BBC’s Science Focus recommends indulging in another few minutes of shut-eye, because Swedish research shows hitting the snooze button on your morning alarm can boost brain function:
Of the 1,732 adults who participated, 69 per cent reported that they use the snooze function of their alarms. These snoozers tended to be younger people than non-snoozers. They also had later chronotypes (which influence how active you are at different times of day) – meaning they were ‘night owls’. Snoozers were also more likely to sleep for a shorter amount of time and to experience morning drowsiness.
In the second study, only regular snoozers were examined. The participants were either allowed to snooze for 30 minutes or were made to get up abruptly – and then asked to perform arithmetic and memory tests. These tests took place immediately and then throughout the day.
Participants gifted an extra 30 minutes of snoozing performed better on most of the tests after finally waking. The researchers explain this may be because snoozing allows you to reach a lighter sleep stage than slow-wave sleep or rapid-eye-movement (REM) sleep – which your first alarm is likely to catch you in.
However, the benefits of snoozing disappeared after 40 minutes. At this point, the study suggests, your performance on cognitive tasks won’t be affected whether you snooze or wake up immediately.

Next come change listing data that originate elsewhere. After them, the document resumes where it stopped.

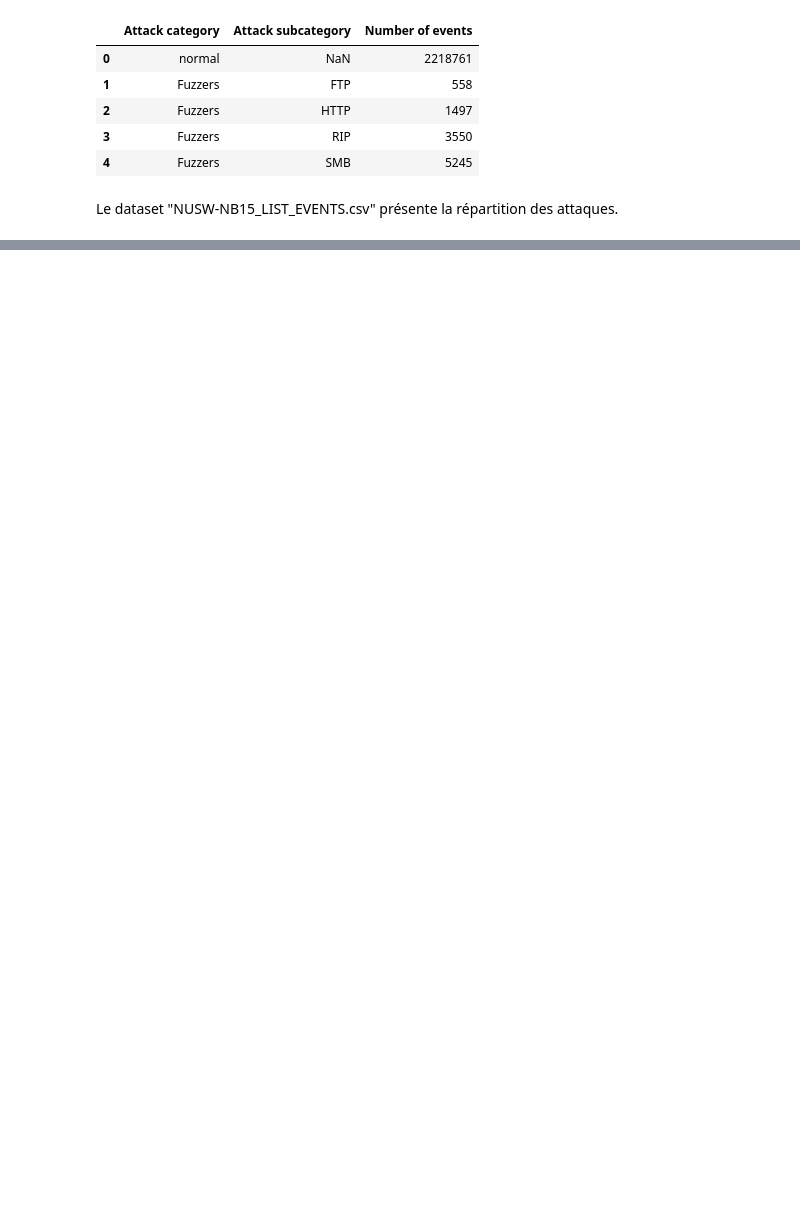
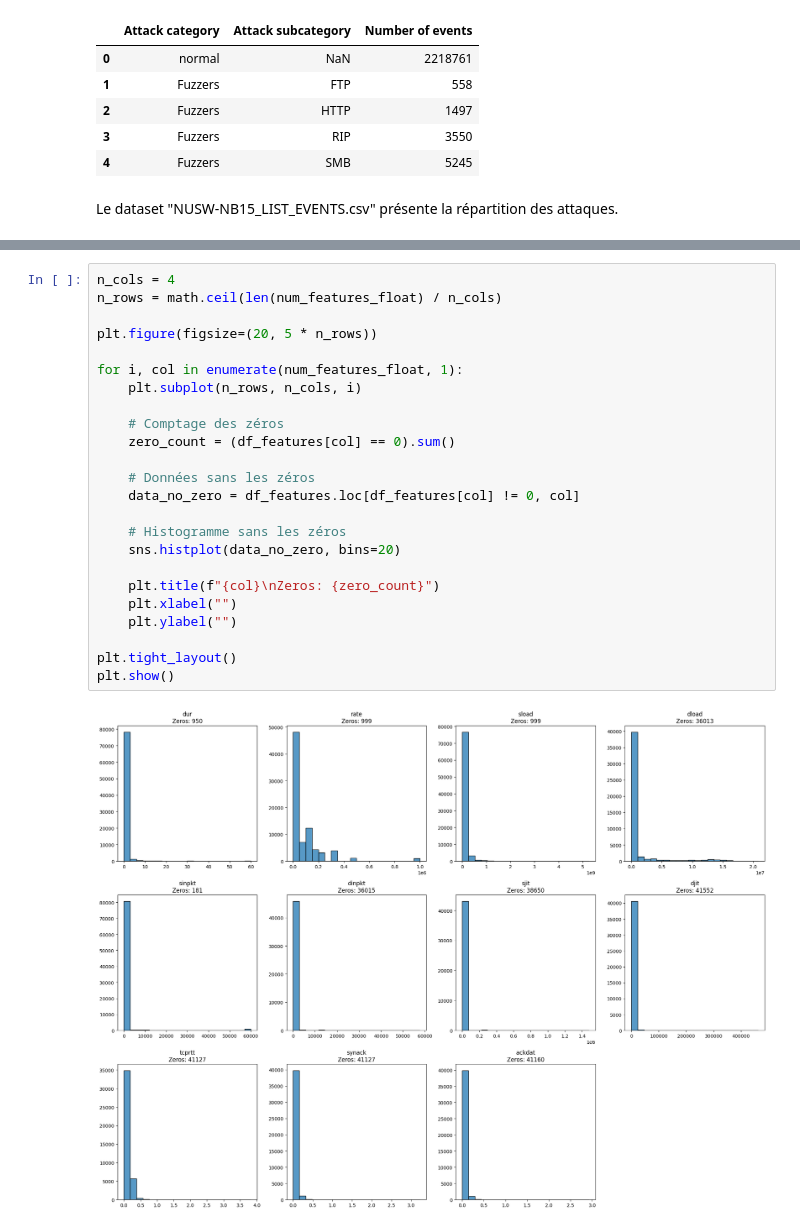
Before and after one commit to titibemo/tp_groupe_soc, a Jupyter notebook: notebooks/01_exploration.ipynb, the cells around one changed output, grey strips where cells are left out. Drawn from its saved outputs; the diff is of its cells as text; blank space fills up the shorter version.

```diff
--- a/notebooks/01_exploration.ipynb
+++ b/notebooks/01_exploration.ipynb
@@ -126,0 +244,26 @@ Le dataset "NUSW-NB15_LIST_EVENTS.csv" présente la répartition des attaques.
+# %%
+n_cols = 4
+n_rows = math.ceil(len(num_features_float) / n_cols)
+
+plt.figure(figsize=(20, 5 * n_rows))
+
+for i, col in enumerate(num_features_float, 1):
+    plt.subplot(n_rows, n_cols, i)
+
+    # Comptage des zéros
+    zero_count = (df_features[col] == 0).sum()
+
+    # Données sans les zéros
+    data_no_zero = df_features.loc[df_features[col] != 0, col]
+
+    # Histogramme sans les zéros
+    sns.histplot(data_no_zero, bins=20)
+
+    plt.title(f"{col}\nZeros: {zero_count}")
+    plt.xlabel("")
+    plt.ylabel("")
+
+plt.tight_layout()
+plt.show()
+# %% [output]
+[figure, added]
```
Also changed, not shown: parts of 14 cells of this notebook.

You can read more of the snooze-button study here, in the Journal of Sleep Research.